Chris McDaniel will finally get his day in court, but it may already be too late.
The Mississippi state senator, who lost a Republican primary runoff to Sen. Thad Cochran in late June, will get a hearing on his legal challenge on Sept. 16 — just four days before absentee voting begins in the general election.
With arguments scheduled to run through Oct. 6, that suggests McDaniel’s chances of winning a decision that resulted in a new runoff campaign — or even being named the GOP nominee in place of Cochran — are slim.
Still, the McDaniel campaign doesn’t appear concerned, at least publicly.
“Chris is very pleased that voters will finally have the chance to see the widespread negligence the Mississippi Republican Party allowed during the June 24 primary runoff, and we're confident that once all the evidence is presented at trial there will be no option but to hold another primary runoff election,” McDaniel spokesman Noel Fritsch told the Washington Examiner in an email Monday.

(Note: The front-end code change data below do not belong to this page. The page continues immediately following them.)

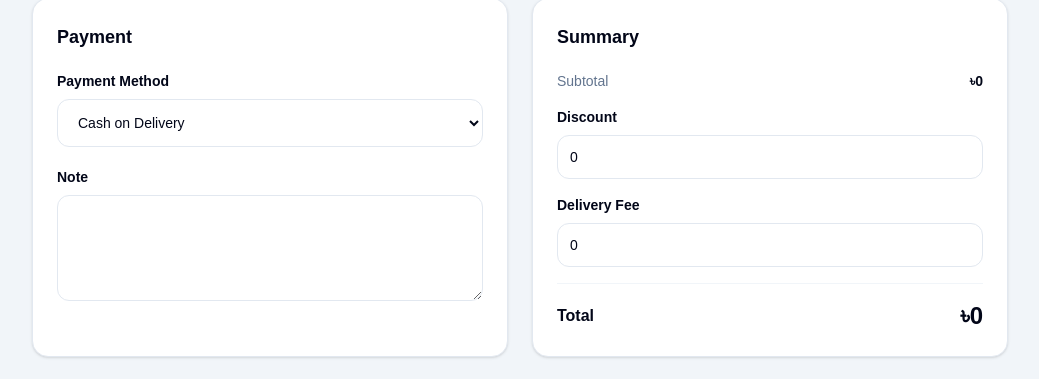
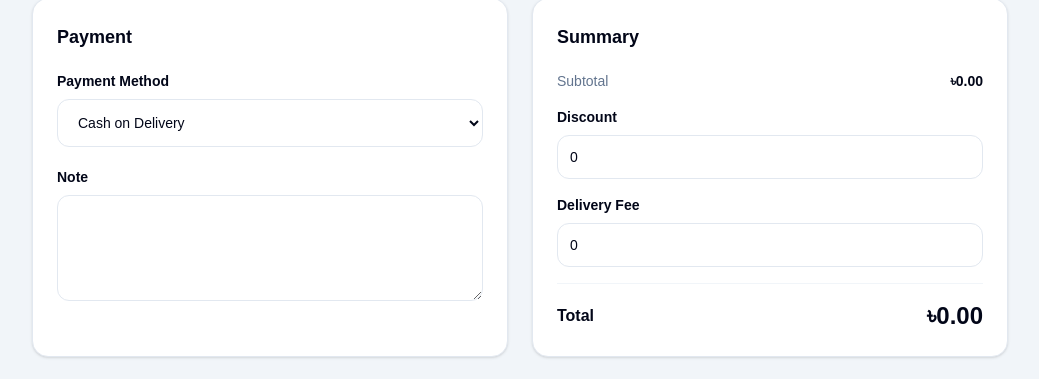
Before and after one commit to ejzahid/nova-ecommerce, a Next.js app: page /admin/sales/new in a window 1280 px wide. Shown: the part 682-1061 px from the top of the page, without its empty margins (120-1159 px from the left). Built offline with nearby package versions, Linux system fonts and the light colour scheme; no server answers; the database is empty.

Commit message:
Auto update 2026-08-22 17:17:36

```diff
--- a/app/admin/sales/new/page.tsx
+++ b/app/admin/sales/new/page.tsx
@@ -80,6 +80,8 @@ export default function NewSalePage() {
 
     if (!cleanPhone) {
       setLookupMessage("");
+      setCustomerName("");
+      setCustomerAddress("");
       return;
     }
 
@@ -87,9 +89,7 @@ export default function NewSalePage() {
       setLookupMessage("Looking up customer...");
 
       const response = await fetch(
-        `/api/customers?phone=${encodeURIComponent(
-          cleanPhone
-        )}`,
+        `/api/customers?phone=${encodeURIComponent(cleanPhone)}`,
         {
           cache: "no-store",
         }
@@ -104,24 +104,20 @@ export default function NewSalePage() {
       }
 
       if (result.customer) {
-        setCustomerName(
-          result.customer.name || ""
-        );
-
+        setCustomerName(result.customer.name || "");
         setCustomerAddress(
           result.customer.address || ""
         );
 
-        setLookupMessage(
-          "Existing customer found."
-        );
+        setLookupMessage("Existing customer found.");
       } else {
-        setLookupMessage(
-          "New customer."
-        );
+        setCustomerName("");
+        setCustomerAddress("");
+        setLookupMessage("New customer.");
       }
     } catch (error) {
       setLookupMessage("");
+
       console.error(
         "Customer lookup error:",
         error
@@ -161,8 +157,7 @@ export default function NewSalePage() {
       current.length === 1
         ? current
         : current.filter(
-            (_, itemIndex) =>
-              itemIndex !== index
+            (_, itemIndex) => itemIndex !== index
           )
     );
   }
@@ -171,8 +166,7 @@ export default function NewSalePage() {
     (sum, item) => {
       const product = products.find(
         (productItem) =>
-          String(productItem.id) ===
-          item.productId
+          String(productItem.id) === item.productId
       );
 
       if (!product) {
@@ -196,11 +190,21 @@ export default function NewSalePage() {
     0
   );
 
+  const discountAmount = Math.max(
+    0,
+    Number(discount || 0)
+  );
+
+  const deliveryAmount = Math.max(
+    0,
+    Number(deliveryFee || 0)
+  );
+
   const total = Math.max(
     0,
     subtotal -
-      Number(discount || 0) +
-      Number(deliveryFee || 0)
+      discountAmount +
+      deliveryAmount
   );
 
   async function handleSubmit(
@@ -225,12 +229,59 @@ export default function NewSalePage() {
         );
       }
 
+      if (discountAmount > subtotal) {
+        throw new Error(
+          "Discount cannot be greater than subtotal"
+        );
+      }
+
+      const selectedProductIds = new Set<number>();
+
       const validItems = items
         .filter((item) => item.productId)
-        .map((item) => ({
-          productId: Number(item.productId),
-          quantity: Number(item.quantity),
-        }));
+        .map((item) => {
+          const productId = Number(item.productId);
+          const quantity = Number(item.quantity);
+
+          const product = products.find(
+            (productItem) =>
+              productItem.id === productId
+          );
+
+          if (!product) {
+            throw new Error(
+              "Selected product was not found"
+            );
+          }
+
+          if (
+            !Number.isInteger(quantity) ||
+            quantity <= 0
+          ) {
+            throw new Error(
+              `Invalid quantity for ${product.name}`
+            );
+          }
+
+          if (selectedProductIds.has(productId)) {
+            throw new Error(
+              `${product.name} is already added. Please change the quantity instead.`
+            );
+          }
+
+          selectedProductIds.add(productId);
+
+          if (quantity > product.stock) {
+            throw new Error(
+              `Only ${product.stock} unit(s) of ${product.name} available in stock`
+            );
+          }
+
+          return {
+            productId,
+            quantity,
+          };
+        });
 
       if (validItems.length === 0) {
         throw new Error(
@@ -238,46 +289,29 @@ export default function NewSalePage() {
         );
       }
 
-      const response = await fetch(
-        "/api/sales",
-        {
+      const response = await fetch("/api/sales", {
         method: "POST",
         headers: {
-            "Content-Type":
-              "application/json",
+          "Content-Type": "application/json",
         },
         body: JSON.stringify({
-            customerName:
-              customerName.trim(),
-            customerPhone:
-              customerPhone.trim(),
+          customerName: customerName.trim(),
+          customerPhone: customerPhone.trim(),
           customerAddress:
-              customerAddress.trim() ||
-              null,
+            customerAddress.trim() || null,
           items: validItems,
-            discount: Number(
-              discount || 0
-            ),
-            deliveryFee: Number(
-              deliveryFee || 0
-            ),
+          discount: discountAmount,
+          deliveryFee: deliveryAmount,
           paymentMethod,
-            note:
-              note.trim() || null,
+          note: note.trim() || null,
         }),
-        }
-      );
+      });
 
-      const result =
-        await response.json();
+      const result = await response.json();
 
-      if (
-        !response.ok ||
-        !result.success
-      ) {
+      if (!response.ok || !result.success) {
         throw new Error(
-          result.error ||
-            "Failed to create sale"
+          result.error || "Failed to create sale"
         );
       }
 
@@ -286,8 +320,7 @@ export default function NewSalePage() {
       );
 
       setTimeout(() => {
-        window.location.href =
-          "/admin/sales";
+        window.location.href = "/admin/sales";
       }, 700);
     } catch (error) {
       console.error(
@@ -367,11 +400,11 @@ export default function NewSalePage() {
                       event.target.value
                     );
                     setLookupMessage("");
+                    setCustomerName("");
+                    setCustomerAddress("");
                   }}
                   onBlur={() =>
-                    lookupCustomer(
-                      customerPhone
-                    )
+                    lookupCustomer(customerPhone)
                   }
                   placeholder="01XXXXXXXXX"
                   required
@@ -460,9 +493,7 @@ export default function NewSalePage() {
                           event.target.value
                         )
                       }
-                      disabled={
-                        loadingProducts
-                      }
+                      disabled={loadingProducts}
                       required
                       className="h-11 rounded-xl border border-slate-200 px-3 text-sm outline-none focus:border-slate-950"
                     >
@@ -472,29 +503,19 @@ export default function NewSalePage() {
                           : "Select product"}
                       </option>
 
-                      {products.map(
-                        (product) => (
+                      {products.map((product) => (
                         <option
-                            key={
-                              product.id
-                            }
-                            value={
-                              product.id
-                            }
-                            disabled={
-                              product.stock <=
-                              0
-                            }
+                          key={product.id}
+                          value={product.id}
+                          disabled={product.stock <= 0}
                         >
                           {product.name} — ৳
                           {Number(
                             product.price
-                            ).toLocaleString()}{" "}
-                            ({product.stock} in
-                            stock)
+                          ).toLocaleString("en-BD")}{" "}
+                          ({product.stock} in stock)
                         </option>
-                        )
-                      )}
+                      ))}
                     </select>
 
                     <input
@@ -577,9 +598,7 @@ export default function NewSalePage() {
                   <textarea
                     value={note}
                     onChange={(event) =>
-                      setNote(
-                        event.target.value
-                      )
+                      setNote(event.target.value)
                     }
                     rows={4}
                     className="w-full rounded-xl border border-slate-200 px-4 py-3 text-sm outline-none focus:border-slate-950"
@@ -601,7 +620,13 @@ export default function NewSalePage() {
 
                   <span className="font-bold">
                     ৳
-                    {subtotal.toLocaleString()}
+                    {subtotal.toLocaleString(
+                      "en-BD",
+                      {
+                        minimumFractionDigits: 2,
+                        maximumFractionDigits: 2,
+                      }
+                    )}
                   </span>
                 </div>
 
@@ -649,7 +674,13 @@ export default function NewSalePage() {
 
                     <span className="text-2xl font-black">
                       ৳
-                      {total.toLocaleString()}
+                      {total.toLocaleString(
+                        "en-BD",
+                        {
+                          minimumFractionDigits: 2,
+                          maximumFractionDigits: 2,
+                        }
+                      )}
                     </span>
                   </div>
                 </div>
@@ -667,7 +698,7 @@ export default function NewSalePage() {
 
             <button
               type="submit"
-              disabled={saving}
+              disabled={saving || loadingProducts}
               className="rounded-xl bg-slate-950 px-7 py-3 text-sm font-bold text-white disabled:cursor-not-allowed disabled:opacity-50"
             >
               {saving
```
Lines whose indentation alone changed are shown as unchanged.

Of course, the trial might never happen, and other legal matters could delay it. The Cochran campaign this week will ask the judge to dismiss the lawsuit, and regardless of how the bench rules, the loser will likely appeal the decision.

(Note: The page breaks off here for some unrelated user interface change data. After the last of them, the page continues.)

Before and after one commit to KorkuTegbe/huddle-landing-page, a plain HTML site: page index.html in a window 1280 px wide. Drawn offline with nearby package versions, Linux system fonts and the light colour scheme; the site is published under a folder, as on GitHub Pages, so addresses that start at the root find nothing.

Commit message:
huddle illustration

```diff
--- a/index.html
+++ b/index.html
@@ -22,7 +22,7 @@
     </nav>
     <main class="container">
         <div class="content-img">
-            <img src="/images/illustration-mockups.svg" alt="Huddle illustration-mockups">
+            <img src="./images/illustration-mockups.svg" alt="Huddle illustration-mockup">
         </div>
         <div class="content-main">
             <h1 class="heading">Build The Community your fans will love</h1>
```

McDaniel narrowly defeated Cochran in a June 3 primary but lost to Cochran by more than 7,000 votes two weeks later in a runoff. Mississippi doesn’t register voters by party and permits any registered voter to participate in a Democratic or Republican runoff, as long as they did not vote for another party’s candidate in the primary.
Cochran beat McDaniel in part because he convinced thousands of Democrats who did not participate in the June 3 Democratic Senate primary to vote for him in the June 24 runoff. Cochran also turned out thousands of Republicans who did not vote on June 3.
McDaniel is alleging that Cochran profited from thousands of fraudulent runoff votes and that McDaniel was the true winner of the June 24 contest.
CORRECTION: The original version of this story used an incorrect date for Chris McDaniel's hearing. The Washington Examiner regrets the error.